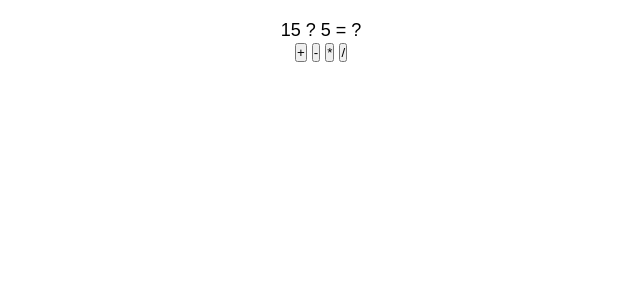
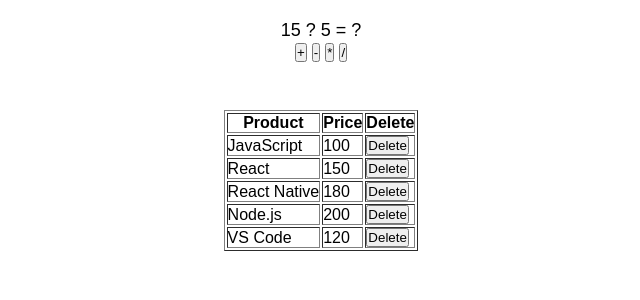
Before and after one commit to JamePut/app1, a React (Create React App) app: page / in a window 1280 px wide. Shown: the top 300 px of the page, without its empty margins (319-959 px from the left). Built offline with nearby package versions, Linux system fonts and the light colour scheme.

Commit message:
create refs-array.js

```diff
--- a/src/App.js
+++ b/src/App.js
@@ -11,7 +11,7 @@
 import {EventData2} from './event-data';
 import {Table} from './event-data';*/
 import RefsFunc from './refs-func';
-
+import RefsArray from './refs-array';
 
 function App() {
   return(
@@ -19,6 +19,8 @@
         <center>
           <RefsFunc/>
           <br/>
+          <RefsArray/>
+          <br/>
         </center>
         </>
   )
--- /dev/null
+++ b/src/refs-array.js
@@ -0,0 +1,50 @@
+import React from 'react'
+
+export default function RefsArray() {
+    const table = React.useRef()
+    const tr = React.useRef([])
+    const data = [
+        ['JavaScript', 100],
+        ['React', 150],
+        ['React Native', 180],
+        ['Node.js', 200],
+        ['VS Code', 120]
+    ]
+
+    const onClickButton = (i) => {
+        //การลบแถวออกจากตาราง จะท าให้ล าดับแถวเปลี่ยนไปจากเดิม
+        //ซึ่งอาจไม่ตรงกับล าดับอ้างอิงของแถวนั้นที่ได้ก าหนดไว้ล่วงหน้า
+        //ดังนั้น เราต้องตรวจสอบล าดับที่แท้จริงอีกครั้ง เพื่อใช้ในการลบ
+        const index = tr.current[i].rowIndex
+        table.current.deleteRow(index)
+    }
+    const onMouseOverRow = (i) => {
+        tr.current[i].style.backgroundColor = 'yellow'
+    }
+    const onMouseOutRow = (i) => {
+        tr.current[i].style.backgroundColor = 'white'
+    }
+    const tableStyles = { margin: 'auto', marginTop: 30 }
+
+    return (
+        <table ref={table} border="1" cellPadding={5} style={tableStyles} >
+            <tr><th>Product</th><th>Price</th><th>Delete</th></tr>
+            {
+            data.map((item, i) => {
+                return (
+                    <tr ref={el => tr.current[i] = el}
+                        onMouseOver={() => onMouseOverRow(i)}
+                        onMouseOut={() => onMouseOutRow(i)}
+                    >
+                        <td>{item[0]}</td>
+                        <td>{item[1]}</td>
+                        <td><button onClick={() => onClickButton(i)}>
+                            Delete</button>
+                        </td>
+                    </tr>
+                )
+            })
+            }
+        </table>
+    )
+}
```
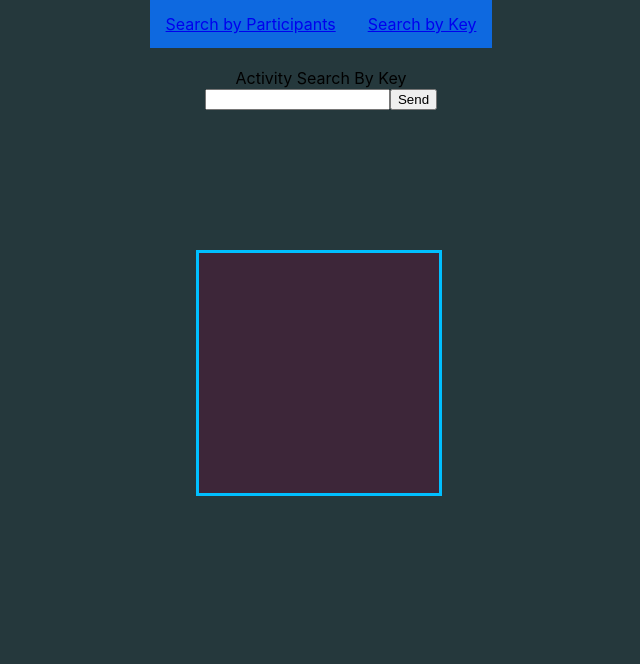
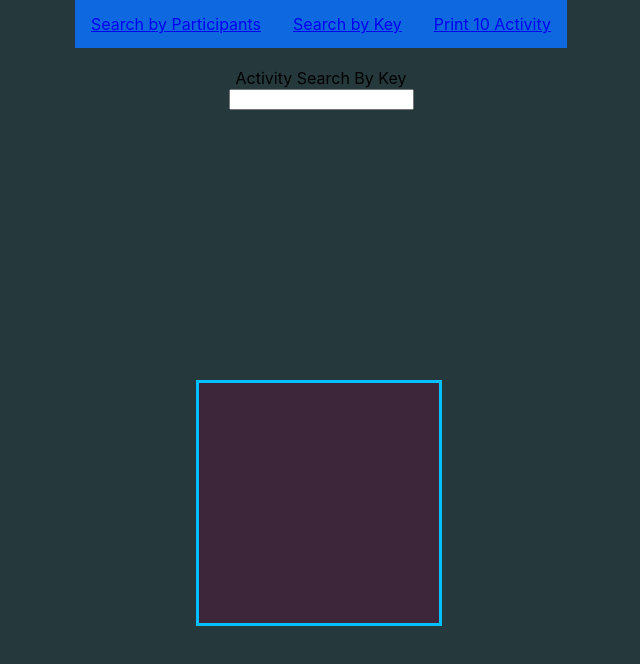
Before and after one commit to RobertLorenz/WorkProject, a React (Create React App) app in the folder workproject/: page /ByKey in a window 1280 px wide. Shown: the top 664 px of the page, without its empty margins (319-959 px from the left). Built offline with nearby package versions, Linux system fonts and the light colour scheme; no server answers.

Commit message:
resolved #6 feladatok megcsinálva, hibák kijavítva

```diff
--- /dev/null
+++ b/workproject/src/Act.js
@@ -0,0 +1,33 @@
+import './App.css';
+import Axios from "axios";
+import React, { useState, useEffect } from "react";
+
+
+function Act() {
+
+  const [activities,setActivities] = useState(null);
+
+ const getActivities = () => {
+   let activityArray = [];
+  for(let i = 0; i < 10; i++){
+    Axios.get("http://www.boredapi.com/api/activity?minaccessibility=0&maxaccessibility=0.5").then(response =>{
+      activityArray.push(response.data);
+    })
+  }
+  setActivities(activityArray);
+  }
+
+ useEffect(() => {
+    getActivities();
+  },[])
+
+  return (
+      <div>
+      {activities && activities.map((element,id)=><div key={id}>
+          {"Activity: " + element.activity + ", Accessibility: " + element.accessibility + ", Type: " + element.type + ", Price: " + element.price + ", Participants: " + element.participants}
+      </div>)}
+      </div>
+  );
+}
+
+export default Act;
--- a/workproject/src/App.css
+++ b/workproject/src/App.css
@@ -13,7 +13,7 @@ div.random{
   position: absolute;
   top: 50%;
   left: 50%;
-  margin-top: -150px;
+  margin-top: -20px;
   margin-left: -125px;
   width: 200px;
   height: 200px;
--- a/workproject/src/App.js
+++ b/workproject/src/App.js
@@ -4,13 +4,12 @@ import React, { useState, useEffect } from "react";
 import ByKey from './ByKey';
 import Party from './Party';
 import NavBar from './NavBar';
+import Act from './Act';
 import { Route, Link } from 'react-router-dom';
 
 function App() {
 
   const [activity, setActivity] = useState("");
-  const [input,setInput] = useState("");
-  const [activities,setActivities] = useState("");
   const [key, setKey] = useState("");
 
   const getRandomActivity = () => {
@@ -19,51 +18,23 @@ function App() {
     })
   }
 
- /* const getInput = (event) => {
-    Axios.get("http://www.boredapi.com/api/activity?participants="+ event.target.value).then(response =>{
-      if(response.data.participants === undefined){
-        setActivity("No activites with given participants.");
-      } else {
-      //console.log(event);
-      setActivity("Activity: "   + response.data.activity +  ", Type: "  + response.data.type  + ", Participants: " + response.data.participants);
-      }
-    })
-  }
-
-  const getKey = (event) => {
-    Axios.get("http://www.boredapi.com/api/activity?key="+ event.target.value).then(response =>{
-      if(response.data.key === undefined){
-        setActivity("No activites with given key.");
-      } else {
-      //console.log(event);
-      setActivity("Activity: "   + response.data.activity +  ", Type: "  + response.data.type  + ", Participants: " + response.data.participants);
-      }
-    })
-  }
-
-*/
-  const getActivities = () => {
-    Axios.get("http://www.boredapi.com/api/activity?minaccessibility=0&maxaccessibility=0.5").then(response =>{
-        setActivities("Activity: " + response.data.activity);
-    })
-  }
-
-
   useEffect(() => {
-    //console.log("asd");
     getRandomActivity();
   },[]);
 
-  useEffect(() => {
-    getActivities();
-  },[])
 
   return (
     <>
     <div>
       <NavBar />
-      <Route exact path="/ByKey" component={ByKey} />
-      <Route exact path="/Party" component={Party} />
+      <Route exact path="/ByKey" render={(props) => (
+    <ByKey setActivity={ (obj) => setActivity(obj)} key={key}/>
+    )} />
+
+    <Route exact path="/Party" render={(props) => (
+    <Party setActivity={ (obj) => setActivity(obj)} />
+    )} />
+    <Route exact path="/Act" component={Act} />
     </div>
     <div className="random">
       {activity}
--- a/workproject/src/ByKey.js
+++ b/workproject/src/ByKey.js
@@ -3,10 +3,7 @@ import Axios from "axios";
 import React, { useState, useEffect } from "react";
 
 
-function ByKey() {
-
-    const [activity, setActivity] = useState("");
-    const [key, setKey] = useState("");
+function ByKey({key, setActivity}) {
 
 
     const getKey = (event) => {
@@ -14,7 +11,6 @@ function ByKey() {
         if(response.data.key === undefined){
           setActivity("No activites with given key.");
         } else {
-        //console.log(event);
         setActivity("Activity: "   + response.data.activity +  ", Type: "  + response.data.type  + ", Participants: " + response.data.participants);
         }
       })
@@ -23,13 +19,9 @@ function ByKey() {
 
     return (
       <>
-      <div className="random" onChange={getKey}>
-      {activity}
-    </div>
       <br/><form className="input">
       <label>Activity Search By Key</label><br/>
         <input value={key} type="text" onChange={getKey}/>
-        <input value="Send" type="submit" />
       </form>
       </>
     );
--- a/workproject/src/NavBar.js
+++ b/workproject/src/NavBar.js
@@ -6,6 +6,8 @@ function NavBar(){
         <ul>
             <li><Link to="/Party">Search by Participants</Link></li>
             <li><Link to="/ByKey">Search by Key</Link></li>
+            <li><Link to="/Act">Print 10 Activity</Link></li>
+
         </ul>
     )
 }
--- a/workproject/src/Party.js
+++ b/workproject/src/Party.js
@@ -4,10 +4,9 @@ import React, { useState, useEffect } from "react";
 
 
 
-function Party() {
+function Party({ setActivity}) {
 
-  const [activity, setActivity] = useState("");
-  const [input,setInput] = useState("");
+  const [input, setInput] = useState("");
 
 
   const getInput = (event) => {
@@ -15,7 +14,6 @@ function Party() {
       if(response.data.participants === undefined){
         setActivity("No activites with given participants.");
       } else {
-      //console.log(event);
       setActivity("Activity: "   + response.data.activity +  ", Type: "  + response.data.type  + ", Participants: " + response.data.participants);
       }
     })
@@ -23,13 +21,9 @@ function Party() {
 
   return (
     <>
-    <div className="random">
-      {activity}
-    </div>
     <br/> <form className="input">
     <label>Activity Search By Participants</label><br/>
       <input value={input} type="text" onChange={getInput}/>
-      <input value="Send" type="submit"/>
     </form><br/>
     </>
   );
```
::::::::::
● **Activity**:
Your response should contain each line of the entries above that holds the string "RefsArray".

● **Written answer**:
+import RefsArray from './refs-array';
+          <RefsArray/>
+export default function RefsArray() {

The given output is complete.